Quote Originally Posted by iWonder
By the way, what would an A2(no.3) chord be? Is this Asus2 played on the 7th fret?
"A2(no 3)" is pretty clearly Asus2, wherever it's played. Adding the "no 3" is (I guess) confirmation they don't want an Aadd9, in case of the confusion expressed above (rightly) about "A2".

In practice, Asus2 sounds very like Aadd9, so there wouldn't often be an issue. Where it would matter would be where the A2 was standing for an Am chord (in a place where you would expect a diatonic Am). If someone played an Add9 instead, it would certainly sound wrong.

This thread is of course 3 years old now... ... but I would add some other thoughts:

In my experience, "sus" in jazz is an abbreviation of "sus4" (and often assuming "7sus4", or even "9sus4"). I've never seen a "sus2" or "2" chord in any jazz chart. (I can't even remember seeing an "add9", although that would be less unlikely.)
In jazz, they would regard a sus2 as an inverted sus4. Eg, the notes C-D-G would be seen as a kind of Gsus4, not Csus2.
Jazz chord players are extremely reluctant to lose the 3rd of a chord unless they have to. In a sus4 there is a clear clash with a lower major 3rd. In a sus2, there is no such clash.

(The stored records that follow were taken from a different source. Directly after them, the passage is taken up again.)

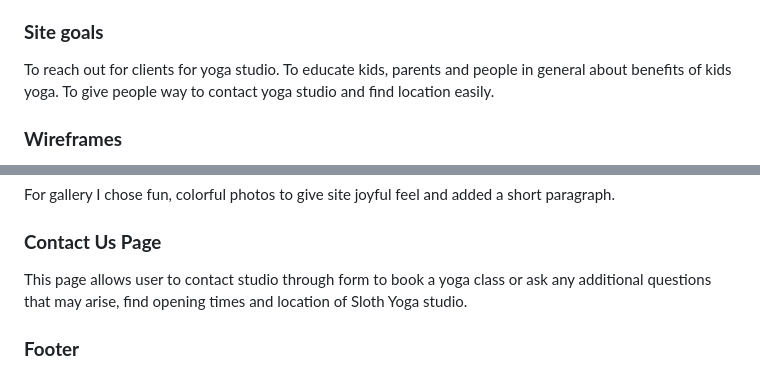
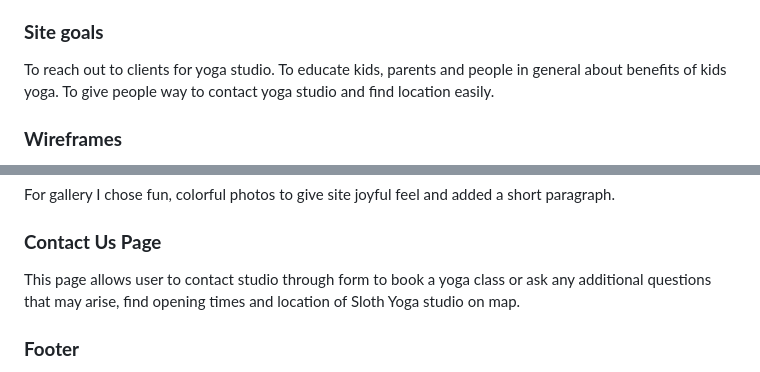
Before and after one commit to violaberg/sloth-yoga-site, a Markdown page: README.md, 2 parts joined by grey strips. Rendered like a GitHub page.

```diff
--- a/README.md
+++ b/README.md
@@ -23,7 +23,7 @@ As a user, I want to find location of studio easily.
 
 ### **Site goals**
 
-To reach out for clients for yoga studio.
+To reach out to clients for yoga studio.
 To educate kids, parents and people in general about benefits of kids yoga.
 To give people way to contact yoga studio and find location easily.
 
@@ -61,7 +61,7 @@ For gallery I chose fun, colorful photos to give site joyful feel and added a sh
 
 ### **Contact Us Page**
 
-This page allows user to contact studio through form to book a yoga class or ask any additional questions that may arise, find opening times and location of Sloth Yoga studio.
+This page allows user to contact studio through form to book a yoga class or ask any additional questions that may arise, find opening times and location of Sloth Yoga studio on map.
 
 ### **Footer**
 
```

A C-D-G chord (with C root) could easily have an E added in there; there's no good reason to leave it out.
Mark Levine's "Jazz Theory Book" has - in its 400+ pages - no mention of sus2 chords at all, nor add9s. He mentions only "sus" (which could be 7sus4, 9sus4 or even 13sus4, and are usually considered as mixolydian chords) and "susb9" (7sus4b9 in full, a phrygian chord). The message is that jazz has no use for a sus2. And little, apparently, for an add9.

Rock, of course, is a different matter! Sus2s are popular as a kind of consonant extension of power chords.

As for the idea that a sus2 should (in theory) omit the root, because a suspension resolves downward, that's an interesting idea, but is not how I see it. A suspended 2nd (or 9th) can easily - and often does - resolve upwards. At least, that would be the logic in calling a 1-2-5 chord "sus2", omitting the 3rd in expectation of the 2 resolving up to it.
In fact the 2nd (or 9th) in an "add9" chord can also end up resolving up or down (to 3 or 1). The 3 doesn't need to be omitted from the initial voicing.

Of course, in modern music (as pointed out above) sus2s and sus4s alike often don't resolve anywhere. We just don't have an alternative term for a suspension that is merely a modal colour and not a functional dissonance.

A "sus2" is hardly a dissonance anyway. A lot of the time in rock it's played as two stacked 5ths (one of Hendrix's favourite sounds), about the most consonant triad imaginable.